Segment Open

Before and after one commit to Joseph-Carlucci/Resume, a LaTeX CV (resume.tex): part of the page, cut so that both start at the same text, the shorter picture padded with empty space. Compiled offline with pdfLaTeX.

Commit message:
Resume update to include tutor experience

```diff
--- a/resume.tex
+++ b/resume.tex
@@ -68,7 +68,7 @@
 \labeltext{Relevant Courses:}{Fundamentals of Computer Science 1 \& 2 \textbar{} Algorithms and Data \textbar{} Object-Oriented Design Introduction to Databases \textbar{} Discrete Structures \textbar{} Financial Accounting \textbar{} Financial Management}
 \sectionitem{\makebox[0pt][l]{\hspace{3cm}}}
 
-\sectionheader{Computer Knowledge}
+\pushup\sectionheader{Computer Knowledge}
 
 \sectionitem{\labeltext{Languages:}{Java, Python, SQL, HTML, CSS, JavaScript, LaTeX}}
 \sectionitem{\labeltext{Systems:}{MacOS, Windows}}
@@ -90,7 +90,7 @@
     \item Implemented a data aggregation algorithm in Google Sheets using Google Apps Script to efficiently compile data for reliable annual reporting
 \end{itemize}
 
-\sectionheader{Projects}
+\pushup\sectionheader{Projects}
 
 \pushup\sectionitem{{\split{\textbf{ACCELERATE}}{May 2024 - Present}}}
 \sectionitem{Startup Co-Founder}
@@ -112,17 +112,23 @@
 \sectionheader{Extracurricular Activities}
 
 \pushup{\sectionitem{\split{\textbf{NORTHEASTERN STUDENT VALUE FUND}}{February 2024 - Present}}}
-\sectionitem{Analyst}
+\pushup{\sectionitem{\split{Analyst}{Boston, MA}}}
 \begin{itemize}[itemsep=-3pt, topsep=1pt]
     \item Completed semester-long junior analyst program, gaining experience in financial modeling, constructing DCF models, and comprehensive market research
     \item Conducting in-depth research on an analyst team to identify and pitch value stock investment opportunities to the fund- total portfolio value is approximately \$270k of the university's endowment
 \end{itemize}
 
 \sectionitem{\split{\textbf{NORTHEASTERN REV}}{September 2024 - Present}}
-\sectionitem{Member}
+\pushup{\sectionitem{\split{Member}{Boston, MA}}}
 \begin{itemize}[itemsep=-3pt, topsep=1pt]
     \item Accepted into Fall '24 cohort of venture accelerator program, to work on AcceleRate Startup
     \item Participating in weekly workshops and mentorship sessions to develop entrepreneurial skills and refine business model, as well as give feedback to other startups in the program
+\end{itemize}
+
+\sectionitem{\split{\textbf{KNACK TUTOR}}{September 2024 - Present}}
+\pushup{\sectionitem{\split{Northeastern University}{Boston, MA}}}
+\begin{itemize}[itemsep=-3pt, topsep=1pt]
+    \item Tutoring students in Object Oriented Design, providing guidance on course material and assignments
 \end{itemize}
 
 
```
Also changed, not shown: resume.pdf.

Segment Closed
Segment Open

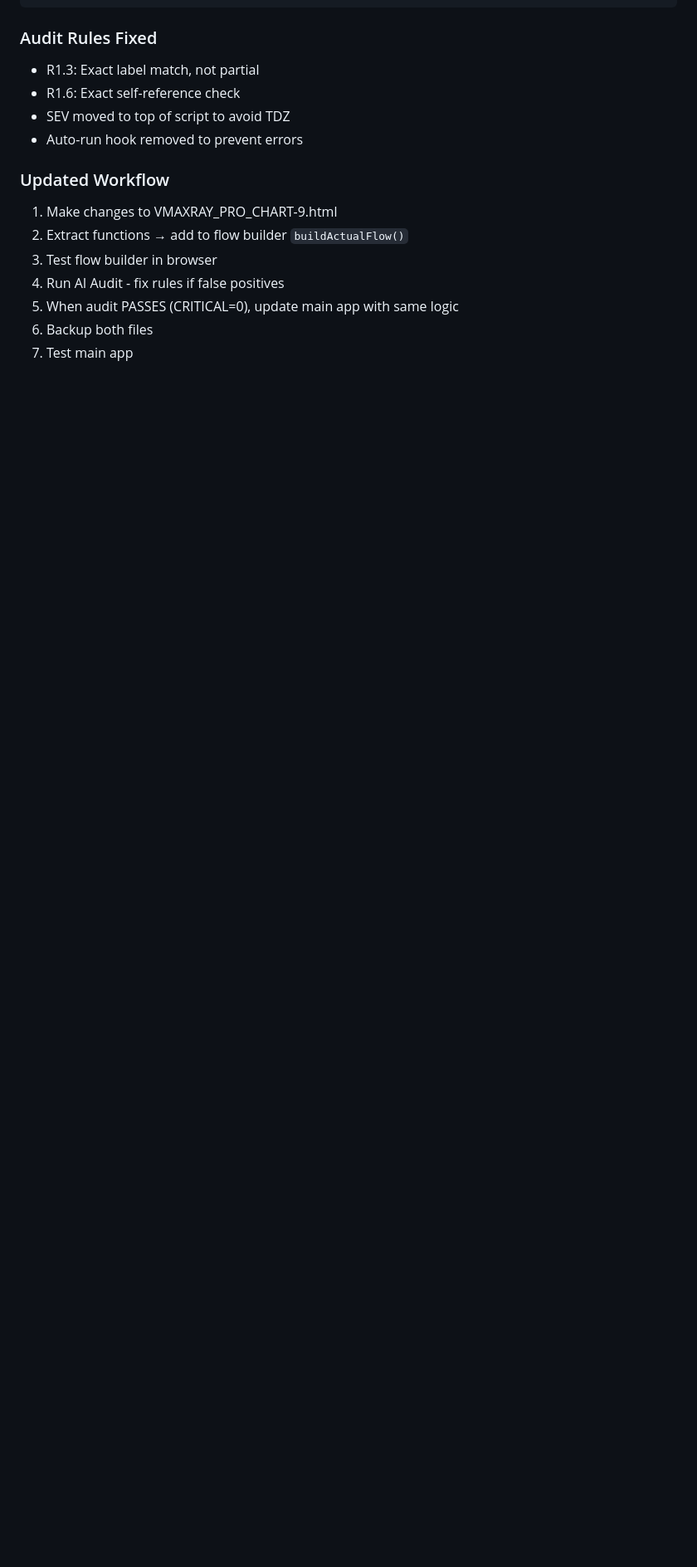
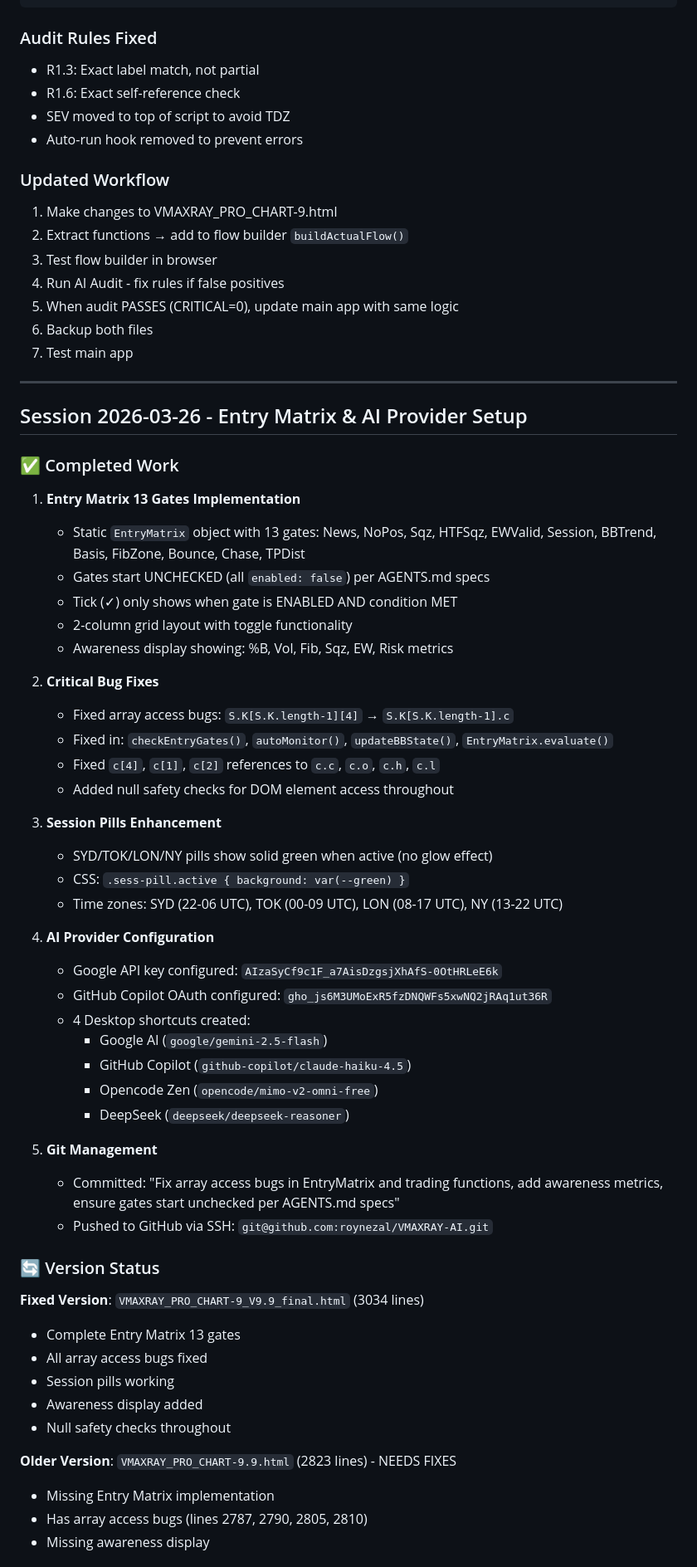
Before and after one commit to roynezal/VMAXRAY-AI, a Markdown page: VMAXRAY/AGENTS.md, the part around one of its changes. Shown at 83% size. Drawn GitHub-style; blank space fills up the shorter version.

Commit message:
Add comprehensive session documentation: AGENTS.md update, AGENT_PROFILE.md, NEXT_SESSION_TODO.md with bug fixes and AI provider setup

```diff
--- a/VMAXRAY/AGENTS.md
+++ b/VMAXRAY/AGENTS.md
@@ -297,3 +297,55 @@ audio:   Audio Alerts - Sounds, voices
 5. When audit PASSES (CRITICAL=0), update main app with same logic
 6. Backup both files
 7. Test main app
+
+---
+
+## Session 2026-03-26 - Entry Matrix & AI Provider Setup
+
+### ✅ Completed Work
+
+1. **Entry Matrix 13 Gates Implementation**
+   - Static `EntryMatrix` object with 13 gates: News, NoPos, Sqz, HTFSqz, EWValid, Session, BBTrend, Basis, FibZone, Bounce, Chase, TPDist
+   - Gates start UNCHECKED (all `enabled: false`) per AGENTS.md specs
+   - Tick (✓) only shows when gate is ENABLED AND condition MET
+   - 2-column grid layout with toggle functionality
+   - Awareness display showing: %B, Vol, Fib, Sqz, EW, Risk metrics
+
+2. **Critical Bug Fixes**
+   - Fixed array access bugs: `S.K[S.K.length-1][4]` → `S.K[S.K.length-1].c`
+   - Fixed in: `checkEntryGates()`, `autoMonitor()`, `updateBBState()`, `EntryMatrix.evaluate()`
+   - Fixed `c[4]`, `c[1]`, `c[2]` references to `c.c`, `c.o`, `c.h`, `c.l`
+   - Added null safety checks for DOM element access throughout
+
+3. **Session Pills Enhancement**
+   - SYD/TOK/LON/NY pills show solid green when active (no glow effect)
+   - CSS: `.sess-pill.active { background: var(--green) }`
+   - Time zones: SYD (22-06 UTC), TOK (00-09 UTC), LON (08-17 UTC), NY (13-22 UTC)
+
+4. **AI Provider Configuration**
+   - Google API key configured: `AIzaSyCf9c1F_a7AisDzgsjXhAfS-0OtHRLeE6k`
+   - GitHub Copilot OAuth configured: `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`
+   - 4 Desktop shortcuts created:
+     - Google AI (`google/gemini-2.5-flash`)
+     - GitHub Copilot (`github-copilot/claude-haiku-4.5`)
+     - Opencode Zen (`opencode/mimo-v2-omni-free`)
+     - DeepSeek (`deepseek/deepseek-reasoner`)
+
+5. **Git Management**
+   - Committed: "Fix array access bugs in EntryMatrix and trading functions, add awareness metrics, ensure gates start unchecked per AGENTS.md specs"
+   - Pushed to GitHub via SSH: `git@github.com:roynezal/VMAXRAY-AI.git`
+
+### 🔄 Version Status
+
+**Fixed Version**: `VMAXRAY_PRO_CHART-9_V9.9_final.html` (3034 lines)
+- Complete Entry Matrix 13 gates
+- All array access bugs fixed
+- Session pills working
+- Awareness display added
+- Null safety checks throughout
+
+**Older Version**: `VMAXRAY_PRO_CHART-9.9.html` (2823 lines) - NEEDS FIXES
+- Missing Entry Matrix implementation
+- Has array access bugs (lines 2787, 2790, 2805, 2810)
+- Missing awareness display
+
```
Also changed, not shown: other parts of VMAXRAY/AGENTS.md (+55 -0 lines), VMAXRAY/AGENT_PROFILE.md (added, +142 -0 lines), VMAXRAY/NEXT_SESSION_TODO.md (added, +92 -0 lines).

Segment Closed

■ What is needed: Wherever the word "pushup" appears in the entries above, copy that line.

■ Solved problem:
+\pushup\sectionheader{Computer Knowledge}
+\pushup\sectionheader{Projects}
 \pushup\sectionitem{{\split{\textbf{ACCELERATE}}{May 2024 - Present}}}
 \pushup{\sectionitem{\split{\textbf{NORTHEASTERN STUDENT VALUE FUND}}{February 2024 - Present}}}
+\pushup{\sectionitem{\split{Analyst}{Boston, MA}}}
+\pushup{\sectionitem{\split{Member}{Boston, MA}}}
+\pushup{\sectionitem{\split{Northeastern University}{Boston, MA}}}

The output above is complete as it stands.